MCLAUGHLIN: I spoke with Kendall McKay. She studies cybercrime at Cisco. She did agree that the scale is bad. Cybercriminals are going after third parties. They know that they'll get more victims that way. But the actual techniques - maybe not. Here, take a listen.

KENDALL MCKAY: We're not seeing these actors exploit zero-day vulnerabilities - quite the contrary. We're seeing pretty unsophisticated techniques.

MCLAUGHLIN: And Leila, for the non-cyber nerds out there, a zero day is a flaw in the code that's been there from the beginning, from day zero, that's never been previously exploited. So these hackers are not doing things like that. It's phishing, basic stuff.

FADEL: OK. So not so advanced. Is that good news? Can they be stopped?

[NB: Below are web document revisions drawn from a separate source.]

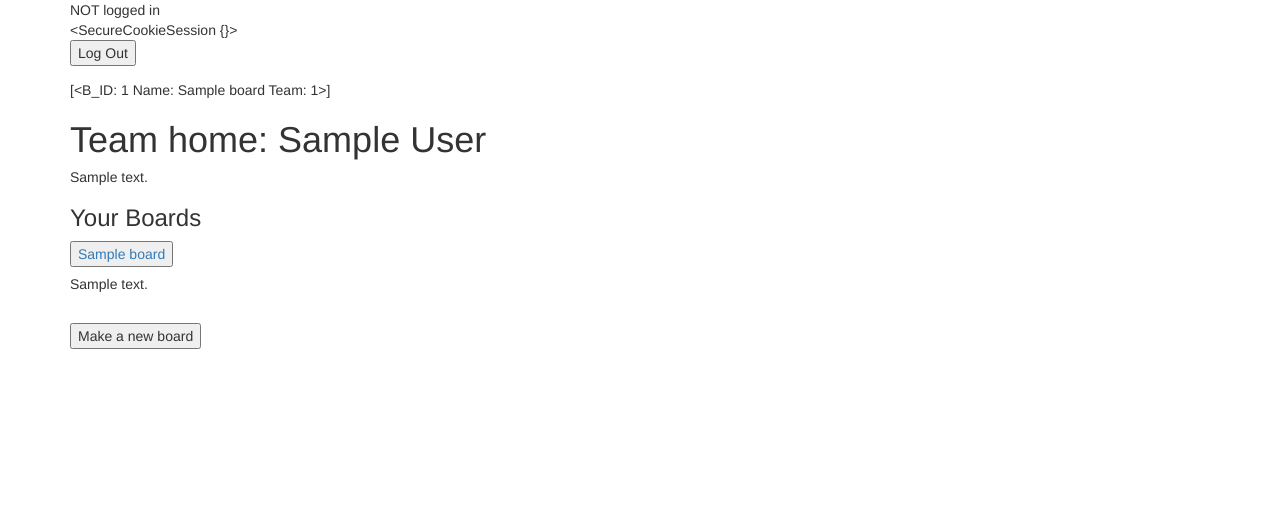
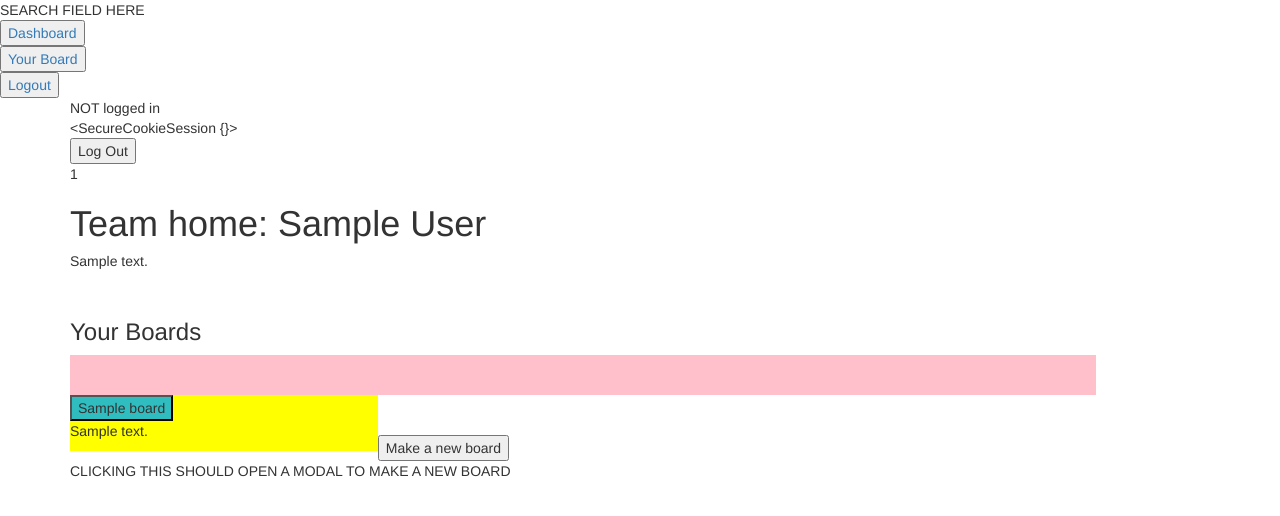
Before and after one commit to moreKEYTAR/Hackbright-project, a Flask app: template templates/team-main.html in a window 1280 px wide. Shown: the top 516 px of the page. Run offline with Flask 2, Linux system fonts and the light colour scheme; the template is opened without the code that fills it: values that come from a table or form of the project are taken from there, others are empty; tables that the repository leaves empty hold one stand-in row (values such as "Sample post"); some libraries are stand-ins or nearby versions.

Commit message:
Boards now toggle correctly; given id and class to each hide/show div

```diff
--- a/seed-data/boards.txt
+++ b/seed-data/boards.txt
@@ -1,10 +1,12 @@
 1|Smallfolk Concerns|Matters of lordship and justice
 1|Winterfell Stores|Maintaining supplies, men, and food
 1|Warden of the North|Relations with all realms within Westeros and the Crown
-2|Main Plan|Maneuvers to fight, allies, and defense of the Seven Kingdoms
+2|Offensive Strategy|Fighting wights & the Night King
 3|Some Name|Some description
 4|Supporting the Crown
 5|Greenseer Training
 6|Builders|Solidifying the Wall
 6|Rangers|Securing the North
 6|Stewards|Supporting the Command
+2|Diplomacy|Working with allies in the fight for Battle for the Dawn
+2|Intel and Knowledge
--- a/seed-data/userteams.txt
+++ b/seed-data/userteams.txt
@@ -6,3 +6,4 @@
 4|5|t
 3|6
 5|4|t
+5|2|t
--- a/server.py
+++ b/server.py
@@ -249,7 +249,7 @@
     #                        boards=boards_list,
     #                        team=team_dict)
 
-    return render_template("team-main-2.html", team=team_object)
+    return render_template("team-main.html", team=team_object)
 
 
 @app.route("/new-board", methods=["POST"])
--- a/static/scripts/dashboard.js
+++ b/static/scripts/dashboard.js
@@ -1,4 +1,4 @@
-"use strict";
+"use strict"; /*jslint node: true */
 
 // div with id new-team starts with 'hidden' toggled on
 $('#show-make-team').on('click', function (evt) {
--- a/static/scripts/team-main.js
+++ b/static/scripts/team-main.js
@@ -1,46 +1,39 @@
-"use strict";
+"use strict"; /*jslint node: true */
 
-// div with id new-team starts with 'hidden' toggled on
-$('#show-make-board').on('click', function (evt) {
-    $('#new-board').toggleClass('hidden');
+// div with id all-board-projects starts with 'hidden' toggled on
+$('.board-button').on('click', function (evt) {
+    let boardId = $(this).data("boardId");
+    // the .data jquery method turns your data attribute kebab case into camel case by itself it is a witch
+    // the .data() contains the rest of the data-stuff string, not what it is set equal to
+        //.val is only for an input element. learning.
+        //all data attributes come as a string because html sends strings
+    $(".show-projects").hide();
+    $(".make-new-project").hide();
+    $("#show-projects-" + boardId).show();
+    $("#make-new-project-" + boardId).show();
 });
 
-$('#trigger-make-board').on('click', function (evt) {
-    let newBoardName = $("#new-board-name").val();
-    let newBoardDesc = $("#new-board-desc").val();
-    let teamIdInfo = $("#team-id-info").val();
 
-    $.post("/new-board", {"name": newBoardName,
-                          "description": newBoardDesc,
-                          "team-id-info": teamIdInfo},
-            function (results) {
-            // results need to give back Board's Id; we have team Id, name
-                //and description.... {boardId: integer}
-                let div = $('<div>');
-                    div.attr({"class": "board"});
-                let navLink = $('<a>');
-                    navLink.attr({"href": "/view-board"});
-                let navButton = $('<button>');
-                    navButton.attr({"type": "button",
-                                    "id": `${results.boardId}`});
-                    navButton.html(newBoardName);
-                let boardDesc = $('<h5>');
-                    boardDesc.html(newBoardDesc);
-                let inputHidden = $('<input>');
-                    inputHidden.attr({"type": "hidden", "name": "team",
-                                     "value": `${teamIdInfo}`});
-                // Link elements from inner to outer
-                navLink.append(navButton);  //navButton is a child of navLink
 
-                // appending the div with each element in order
-                div.append(navLink);
-                div.append(boardDesc);
-                div.append(inputHidden);
-                $('#all-team-boards').append(div);
 
-                $("#new-board-name").val('');
-                $("#new-board-desc").val('');
+// $('#show-make-board').on('click', function (evt) {
+//     $('#new-board').toggleClass('hidden');
+// });
 
-            });  // closes function, then closes ajax post request
-    $('#new-board').toggleClass('hidden');
-});
+
+// <div class="board" id="{{ board.b_id }}">
+//         <button type="button" class="board-button">{{ board.name }}</button>
+//         <p class="description">{{ board.desc }}</p>
+
+//         {% if board.projects %}
+
+//           <div id="all-board-projects" class="hidden">
+
+//             {% for project in board.projects %}
+//               <br>
+//               <div class="project"
+//                    id="{{ project.p_id }}"
+//                    data-parent="{{board.b_id}}"
+//                    data-phase="{{ project.phase_code }}"
+//                    data-claiming-user="{{ project.user_id }}"
+//                    data-updated="{{ project.updated }}">
--- a/templates/base.html
+++ b/templates/base.html
@@ -1,20 +1,33 @@
+<!doctype html>
 <html>
 <head>
     <link rel="stylesheet"
           href="http://maxcdn.bootstrapcdn.com/bootstrap/3.3.4/css/bootstrap.css"/>
     <!-- <link el="stylesheet" type="text/css" href="/static/styles.css"> -->
-    <title>SamePage</title>
+    <title>{% block title %}{% endblock %}</title>
     <script src="https://code.jquery.com/jquery-3.2.1.min.js"></script>
+    <style>
+        ul {
+            list-style-type: none;
+            margin: 0;
+            padding: 0;
+            }
+    </style>
 </head>
 
 <body>
-<!-- <script
-  src="http://code.jquery.com/jquery-3.3.1.js"
-  integrity="sha256-2Kok7MbOyxpgUVvAk/HJ2jigOSYS2auK4Pfzbm7uH60="
-  crossorigin="anonymous">
-    </script> -->
-<!-- The integrity and crossorigin attributes are used for Subresource Integrity (SRI) checking. This allows browsers to ensure that resources hosted on third-party servers have not been tampered with. Use of SRI is recommended as a best-practice, whenever libraries are loaded from a third-party source. Read more at srihash.org -->
+<div class="temp-navbar">
+    <ul>
+        <li>SEARCH FIELD HERE</li>
+        <li><a href="http://localhost:5000/dashboard">
+            <button type="button">Dashboard</button></a></li>
+        <li><a href="http://localhost:5000/my-action-board">
+            <button type="button">Your Board</button></a></li>
+        <li><a href="http://localhost:5000/logout">
+            <button type="button">Logout</button></a></li>
+    <ul>
 
+</div>
 
 
 <!-- DIV FROM SHOPPINGSITE LAB, BASE.HTML NAVBAR -->
@@ -43,8 +56,10 @@
     </div> -->
 
     <div class="container">
-        <!-- DIV FROM SHOPPINGSITE LAB, BASE.HTML FLASH JINJA -->
-        <!-- Show flashed messages -->
+        <!-- Show flashed messages stuff...from shopping site lab-->
+
+        <!--what does with mean here??????-->
+
 
         {% with messages = get_flashed_messages() %}
             {% for message in messages %}
--- a/templates/dashboard.html
+++ b/templates/dashboard.html
@@ -1,4 +1,6 @@
 {% extends 'base.html' %}
+
+<title>{% block title %}SamePage Dash{% endblock %}</title>
 
 {% block content %}
 
--- a/templates/login.html
+++ b/templates/login.html
@@ -1,4 +1,6 @@
 {% extends 'base.html' %}
+
+{% block title %}SamePage Login{% endblock %}
 
 {% block content %}
 <h4>Log In to SamePage</h4>
--- a/templates/password-recovery.html
+++ b/templates/password-recovery.html
@@ -1,4 +1,6 @@
 {% extends 'base.html' %}
+
+{% block title %}Password Recovery{% endblock %}
 
 {% block content %}
 <h1>Forgot your password?</h1>
--- a/templates/team-main.html
+++ b/templates/team-main.html
@@ -1,74 +1,133 @@
 {% extends 'base.html' %}
+{% block title %}My SamePage Teams{% endblock %}
+{% block content %}
+<style type="text/css">
+   .board > button {
+    background-color:#30bdc0;
+    }
 
-{% block content %}
+    .board {
+    display:inline-block;
+    float:left;
+    /* I had to add the float to get them to be inline at all*/
+    vertical-align: top;
+    background-color: yellow;
+    width:30%;
+    }
+    #all-team-boards {
+      width:90%;
+      background-color: pink;
+    }
 
-<!-- boards
-  A list.
-  Each item in the list is a dictionary, with these keys:
-    b_id, name, desc, updated -->
-
-<!-- team
-  A dictionary.
+</style>
+<!-- team     A dictionary.
   Each key in this dictionary is a different field name; they are:
     t_id, name, desc-->
 
-<!-- TEMPORARY -->
-{{ boards }}
-<!-- TEMPORARY END -->
+<!-- boards   A list.
+  Each item in the list is a dictionary/object.
+    Each dictionary has these keys:
+      b_id, name, desc, updated -->
 
+<!-- projects  A dictionary/object.
+  Each key in the dictionary/object is a p_id.
+    The value for this key will be a dictionary/object, with the following
+    keys pertaining to the project:
+      b_id, user_id, phase_code, title, notes, updated-->
+
+<p>{{ team.t_id }}</P>
 
 <h1>Team home: {{ team.name }}</h1>
+{% if team.desc %}
 <h5>{{ team.desc }}</h5>
-
-
-{% if boards %}
-
-  <h3>Your Boards</h3>
-  <div id="all-team-boards">
-    <div id="boards-loop">
-    {% for board in boards %}
-      <div class="board">
-        <a href="/view-board">
-          <button type="button" id="{{ board.b_id }}">
-            <!-- ID IS ON THE BUTTON -->
-            {{ board.name }}</button>
-        </a>
-        <h5>{{ board.desc }}</h5>
-        <input type="hidden" name="team" value="{{ team.t_id }}">
-          <!-- IS THIS THE RIGHT WAY TO DO THIS? -->
-      </div>
-    {% endfor %}
-  </div>
-</div>
 {% endif %}
 
 <br>
+<h3>Your Boards</h3>
+{% if team.boards %}
+
+
+  <div id="all-team-boards">
+    {% for board in team.boards %}
+      <br>
+      <br>
+
+
+      <div class="board" id="{{ board.b_id }}">
+        <button type="button" class="board-button"
+                data-board-id="{{ board.b_id }}">
+                {{ board.name }}</button>
+        <p class="description">{{ board.desc }}</p>
+
+            <!-- Board button above is always visible; projects are
+                 visible based on clicking that board button. Then all other
+                 show projects divs hid, and this one shows for the
+                 event.target / project button that was clicked. -->
+
+            <div id="show-projects-{{board.b_id}}" class="show-projects" hidden>
+
+              {% if board.projects %}
+                <div class="if-board-has-projects">
+
+                    {% for project in board.projects %}
+                      <br>
+                      <div class="project"
+                           id="{{ project.p_id }}"
+                           data-parent="{{board.b_id}}"
+                           data-phase="{{ project.phase_code }}"
+                           data-claiming-user="{{ project.user_id }}"
+                           data-updated="{{ project.updated }}">
+                        <button type="button">{{ project.title }}</button>
+                        <input type="hidden" name="notes" value="{{ project.notes }}">
+                        {% if project.upvotes %}
+                          <h5>+ {{ project.upvotes}}</h5>
+                        {% endif %}
+                        {% if project.user_id %}
+                          <h5>{{ project.user.displayname }}</h5>
+                        {% endif %}
+                      </div> <!-- closes project div -->
+
+                    {% endfor %}
+
+                </div> <!-- closes if-board-has-projects div -->
+
+              {% else %}
+
+                <p>No projects yet!</p>
+
+              {% endif %}
+
+            </div> <!-- closes show-projects div -->
+
+        <div id="make-new-project-{{board.b_id}}" class="make-new-project" hidden>
+          <br>
+          <p>MAKE PROJECT GOES HERE!!!!!!!</p>
+          <p>But it shouldn't be visible until you are "in" the board</p>
+          <br>
+        </div> <!-- closes new project div -->
+
+      </div> <!-- closes board div -->
+
+    {% endfor %}
+
+  </div> <!-- closes all-team-boards div...is this a container of some kind?-->
+{% else %}
+
+<p>No boards yet! Click below to make one!</p>
+<p>IT SHOULD BE AUTO TO MAKE A FIRST BOARD WHEN YOU MAKE A NEW TEAM</p>
+
+{% endif %}
+<br><br>
+
 
 <div id="show-new-board">
   <input id="show-make-board" type='button' value='Make a new board'>
+  <p> CLICKING THIS SHOULD OPEN A MODAL TO MAKE A NEW BOARD </p>
 </div>
 
-
-
- <br>
-
-<div id="new-board" class="hidden">
-
-  <p>Call your board something to create a theme, such as "DIY Projects" or "Administration Tasks."
-  If you start to have a lot of boards, it might be a good idea to make a new team ;)</p>
-
-  <br>
-  <input id="team-id-info" type='hidden' name="team-id" value="{{ team.t_id }}">
-  Board Name: <input id="new-board-name" type="text"
-                  placeholder='type name here'>
-  Description: <textarea id="new-board-desc" name="description"
-                placeholder="optional"></textarea>
-  <input id="trigger-make-board" type='button' value='Create this board!'>
-</div>
-
-
+<br>
+<br>
 <!-- link to js below here -->
 <script src="/static/scripts/team-main.js"></script>
 
-
 {% endblock %}
```
Also changed, not shown: seed-data/projects.txt (+5 -3 lines), seed-data/teams.txt (+4 -4 lines), templates/home.html (+14 -5 lines).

MCLAUGHLIN: Yeah. You know, it's kind of a boring answer, unfortunately, but people need to be using two-factor authentication, password managers, not clicking on sketchy links. That's not to say that this problem won't get harder because cybercriminals advance. They really want to get paid. And this malicious code is leaked all over the internet, and amateurs are using it. Some of this is for governments to figure out. They need to identify what's critical and how to protect it, maybe even introduce dreaded regulation.

FADEL: OK. So what about the average person, though? Where does that leave them?

MCLAUGHLIN: They need to care about this. It's getting hard for them to ignore. When thinking about making choices about health care, where you're spending your money, you need to think about if these companies are doing enough to protect you, if you can rely on them. Plus, these simple hacking techniques can be used against anyone.

FADEL: NPR's Jenna McLaughlin. Thank you, Jenna.

MCLAUGHLIN: Thank you. Transcript provided by NPR, Copyright NPR.

NPR transcripts are created on a rush deadline by an NPR contractor. This text may not be in its final form and may be updated or revised in the future. Accuracy and availability may vary. The authoritative record of NPR’s programming is the audio record.

Jenna McLaughlin is NPR's cybersecurity correspondent, focusing on the intersection of national security and technology.
Leila Fadel is a national correspondent for NPR based in Los Angeles, covering issues of culture, diversity, and race.